Will Sponsored Tweets Survive?

SponsoredtweetsYesterday, Sponsored Tweets, a service that aims to pay tweeters to post tweets promoting brands, was launched by Ted Murphy and his team at Izea.  Check out the site…it’s different than the other sites that have attempted to provide similar services.

The immediate response was overwhelmingly negative as you can see in the comments on the Mashable post covering the launch.

Ted has been actively responding to people’s concerns, both on the Mashable post and tonight on #journchat, where the issue of sponsored tweets was discussed further. People on Mashable don’t seem to be buying his argument. The general consensus in #journchat was that people were opposed to sponsored tweets, but with shades of grey.

I’m going to try to take a look from both sides…

Here are some of the arguments against sponsored tweets…

  • They will ruin your reputation and risk the trust of your followers.
  • Regardless of the enforced disclosure, not everyone on twitter will realize that these are sponsored tweets.  This is especially an issue with new users to twitter.
  • Since it will make you a more attractive candidate, the system will put too much focus on gaining followers.
  • They violate the the “values” of twitter (honesty, unbiased conversation, transparency etc…).
  • They may cause an increase the level of spam.

Here are some of the counterarguments in support of sponsored tweets…

  • If people want to risk their reputation and trust from their followers, that should be their decision.
  • Rather than having any company sponsor any tweeter, Sponsored Tweets will let tweeters choose to sponsor the brands and products that they find valuable, and would promote anyway.  “ I want less sponsored tweets with higher quality tweeters.” -Ted Murphy
  • All tweets through Sponsored Tweets must comply with the ethical standards set forth by the “Disclosure Engine“.
  • If you don’t want to see sponsored tweets, there are already tools available that will allow you to automatically block people who post sponsored tweets.
  • The tweets are completely customizable, so can promote however they want.  They can be paid based on clicks or based on tweets.
  • “People act like this is new.

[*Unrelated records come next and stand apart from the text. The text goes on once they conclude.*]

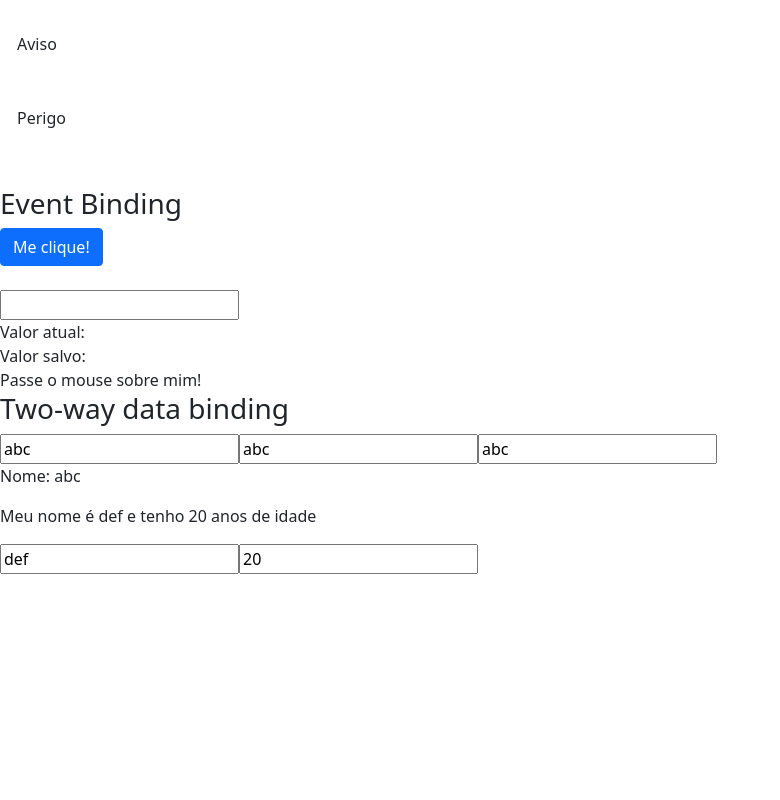
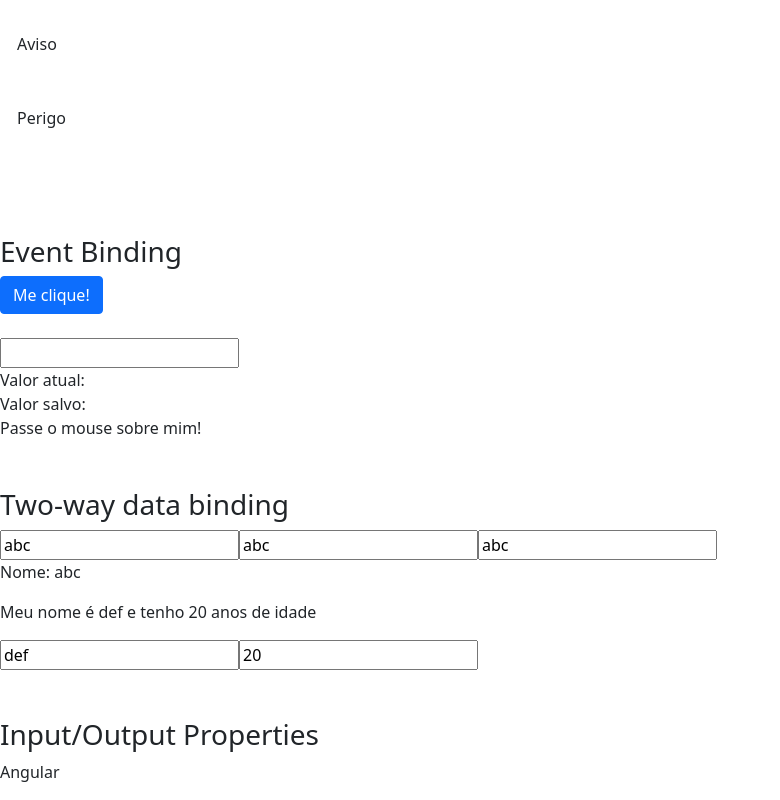
Before and after one commit to rookie-leo/data-binding, an Angular app: page / in a window 1280 px wide. Shown: the part 1116-1916 px from the top of the page, without its empty margins (0-780 px from the left). Before the commit the page ends 1690 px from the top, so only its background shows below. Built offline with nearby package versions, Linux system fonts and the light colour scheme.

Commit message:
Input Properties

```diff
--- a/src/app/app.module.ts
+++ b/src/app/app.module.ts
@@ -6,11 +6,13 @@
 import { AlertModule } from 'ngx-bootstrap/alert';
 import { FormsModule } from '@angular/forms';
 import { MeuFormModule } from './meu-form/meu-form.module';
+import { InputPropertyComponent } from './input-property/input-property.component';
 
 @NgModule({
   declarations: [
     AppComponent,
-    DataBindingComponent
+    DataBindingComponent,
+    InputPropertyComponent
   ],
   imports: [
     BrowserModule,
--- a/src/app/data-binding/data-binding.component.html
+++ b/src/app/data-binding/data-binding.component.html
@@ -51,6 +51,8 @@
     </div>
 </section>
 
+<br><br>
+
 <section>
     <article>
         <h3>Event Binding</h3>
@@ -84,4 +86,15 @@
     </article>
 </section>
 
+<br><br>
+
 <app-meu-form></app-meu-form>
+
+<br><br>
+
+<section class="input-output-properties">
+    <article>
+        <h3>Input/Output Properties</h3>
+        <app-curso [nome]="nomeDoCurso"></app-curso>
+    </article>
+</section>
--- a/src/app/data-binding/data-binding.component.ts
+++ b/src/app/data-binding/data-binding.component.ts
@@ -20,6 +20,7 @@
   valorAtual: string = '';
   valorSalvo: string = '';
   isMouseOver: boolean = false;
+  nomeDoCurso: string = 'Angular';
 
   getValor() {
     return 1;
--- /dev/null
+++ b/src/app/input-property/input-property.component.html
@@ -0,0 +1 @@
+<p>{{ nomeCurso }}</p>
--- /dev/null
+++ b/src/app/input-property/input-property.component.ts
@@ -0,0 +1,17 @@
+import { Component, Input, OnInit } from '@angular/core';
+
+@Component({
+  selector: 'app-curso',
+  templateUrl: './input-property.component.html',
+  styleUrls: ['./input-property.component.css']
+})
+export class InputPropertyComponent implements OnInit {
+
+  @Input('nome') nomeCurso: string = '';//@Input() - exponhe uma propriedade customizada para um seletor
+
+  constructor() { }
+
+  ngOnInit(): void {
+  }
+
+}
```
Also changed, not shown: src/app/input-property/input-property.component.css (added), 1 other file (tests, documents, lock files or other folders).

It’s not. We r just being open about it. Happens every day w/ big names, you just think it’s organic.Ted Murphy
  • Ted also calls out Mashable on posting “sponsored tweets”.  This is an interesting comparison worth considering.

There are many more, but that’s a good deal of it.

The allure of Sponsored Tweets is immediately apparent when you check out the site.  They feature celebrity tweeters and prominent web champions who are already using the service and have shared in video or in interviews why they support it. Many people have invested a lot of time into twitter, and not everyone is completely convinced that their time was well spent.  The idea of getting a return for their time seems very attractive.

But while a few are showing their support for the service, a great deal have already started to put their foot down, claiming that they’ll unfollow anyone who posts sponsored tweets.

My thoughts…

While I respect what Ted is trying to do, I don’t think Sponsored Tweets will work out.  I think that because people are claiming “word-of-mouth” is the best way to market, companies would rather pay money to create it quickly, than take the time and effort to build a community that fosters word-of-mouth.

This just isn’t what twitter is about.  Twitter created a place where instead of receiving recommendations from just a few friends and family, you can tap into vast networks of people who have been in your position, and are willing to offer their advice.  When companies try to force themselves into that conversation, it loses its value.

If we wanted to see a message that a company pays to put in front of us, we’ll watch a commercial. We look to our friends and relationships to offer advice, and trust them because the brand isn’t present.

Force the brand into the conversation, and the conversation will just move again…

I’m trying to keep an open mind.  What are your thoughts?